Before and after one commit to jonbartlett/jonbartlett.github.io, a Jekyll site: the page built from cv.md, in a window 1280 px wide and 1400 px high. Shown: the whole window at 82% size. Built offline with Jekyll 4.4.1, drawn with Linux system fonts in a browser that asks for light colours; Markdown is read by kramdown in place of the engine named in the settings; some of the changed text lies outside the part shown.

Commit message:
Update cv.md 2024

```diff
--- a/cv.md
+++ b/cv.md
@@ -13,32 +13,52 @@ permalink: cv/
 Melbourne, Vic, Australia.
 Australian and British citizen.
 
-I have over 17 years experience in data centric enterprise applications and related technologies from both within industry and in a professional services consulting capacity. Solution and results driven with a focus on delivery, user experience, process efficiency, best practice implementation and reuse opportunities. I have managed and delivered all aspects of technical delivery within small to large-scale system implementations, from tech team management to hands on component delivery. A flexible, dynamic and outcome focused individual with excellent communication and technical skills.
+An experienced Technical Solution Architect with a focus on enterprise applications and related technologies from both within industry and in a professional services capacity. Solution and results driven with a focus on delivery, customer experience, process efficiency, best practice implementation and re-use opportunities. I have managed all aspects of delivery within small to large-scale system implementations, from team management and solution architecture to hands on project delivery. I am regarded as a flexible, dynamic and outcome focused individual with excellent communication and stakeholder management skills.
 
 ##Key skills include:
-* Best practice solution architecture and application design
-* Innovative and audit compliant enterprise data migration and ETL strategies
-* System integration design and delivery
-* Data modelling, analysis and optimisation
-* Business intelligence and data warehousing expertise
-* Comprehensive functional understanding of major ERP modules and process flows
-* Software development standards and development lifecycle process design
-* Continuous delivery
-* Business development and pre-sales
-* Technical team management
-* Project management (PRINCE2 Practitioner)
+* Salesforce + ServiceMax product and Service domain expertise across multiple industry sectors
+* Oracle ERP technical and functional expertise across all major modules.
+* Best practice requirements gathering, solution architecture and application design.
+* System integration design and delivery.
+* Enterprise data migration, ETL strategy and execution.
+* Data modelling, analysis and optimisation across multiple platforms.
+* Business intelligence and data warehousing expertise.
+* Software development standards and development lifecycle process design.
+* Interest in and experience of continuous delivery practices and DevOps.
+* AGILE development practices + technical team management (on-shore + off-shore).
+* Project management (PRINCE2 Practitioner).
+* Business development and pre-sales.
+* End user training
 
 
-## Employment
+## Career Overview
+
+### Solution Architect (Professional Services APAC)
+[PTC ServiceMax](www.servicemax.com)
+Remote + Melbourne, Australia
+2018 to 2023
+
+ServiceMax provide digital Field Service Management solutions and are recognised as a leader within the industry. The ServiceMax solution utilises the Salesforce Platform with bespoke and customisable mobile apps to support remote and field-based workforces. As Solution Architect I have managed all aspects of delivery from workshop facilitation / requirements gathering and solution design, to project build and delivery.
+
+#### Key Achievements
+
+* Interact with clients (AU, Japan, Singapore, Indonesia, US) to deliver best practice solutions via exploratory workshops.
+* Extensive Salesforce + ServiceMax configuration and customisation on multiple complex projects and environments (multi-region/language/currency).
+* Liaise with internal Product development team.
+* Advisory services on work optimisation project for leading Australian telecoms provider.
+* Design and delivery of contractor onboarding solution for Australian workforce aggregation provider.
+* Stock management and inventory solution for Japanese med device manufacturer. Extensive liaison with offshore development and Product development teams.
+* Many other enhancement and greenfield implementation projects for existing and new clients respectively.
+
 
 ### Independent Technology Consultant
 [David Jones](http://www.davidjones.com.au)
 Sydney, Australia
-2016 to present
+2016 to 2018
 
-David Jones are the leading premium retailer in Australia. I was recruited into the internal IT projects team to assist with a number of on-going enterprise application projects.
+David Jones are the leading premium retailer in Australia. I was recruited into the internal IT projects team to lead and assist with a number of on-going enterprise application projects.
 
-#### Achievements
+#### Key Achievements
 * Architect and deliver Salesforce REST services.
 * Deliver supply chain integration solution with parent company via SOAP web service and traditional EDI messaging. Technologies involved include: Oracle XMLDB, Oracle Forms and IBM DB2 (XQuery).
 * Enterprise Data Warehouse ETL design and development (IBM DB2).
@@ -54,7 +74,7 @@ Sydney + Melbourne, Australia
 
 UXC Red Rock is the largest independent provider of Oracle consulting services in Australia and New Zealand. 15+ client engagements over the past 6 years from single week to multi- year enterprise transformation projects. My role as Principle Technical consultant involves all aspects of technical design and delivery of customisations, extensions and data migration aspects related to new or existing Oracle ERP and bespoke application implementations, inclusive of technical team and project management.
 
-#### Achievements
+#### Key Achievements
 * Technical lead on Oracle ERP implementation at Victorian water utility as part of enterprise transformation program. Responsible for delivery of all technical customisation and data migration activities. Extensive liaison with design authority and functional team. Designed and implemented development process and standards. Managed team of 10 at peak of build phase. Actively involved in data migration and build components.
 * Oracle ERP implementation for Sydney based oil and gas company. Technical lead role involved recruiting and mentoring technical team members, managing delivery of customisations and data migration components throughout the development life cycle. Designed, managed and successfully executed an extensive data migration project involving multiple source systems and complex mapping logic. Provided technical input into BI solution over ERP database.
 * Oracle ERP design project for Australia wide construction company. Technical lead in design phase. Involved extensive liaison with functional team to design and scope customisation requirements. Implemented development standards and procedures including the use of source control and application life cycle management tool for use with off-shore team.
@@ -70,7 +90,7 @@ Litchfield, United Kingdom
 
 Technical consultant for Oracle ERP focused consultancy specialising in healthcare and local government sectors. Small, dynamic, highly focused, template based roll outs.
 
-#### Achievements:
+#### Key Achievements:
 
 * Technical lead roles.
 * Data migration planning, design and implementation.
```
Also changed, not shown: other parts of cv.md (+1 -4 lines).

> _Required work_:
How many lines in the data above hold the word "modules"? Answer with the number alone.

> _Task response_:
2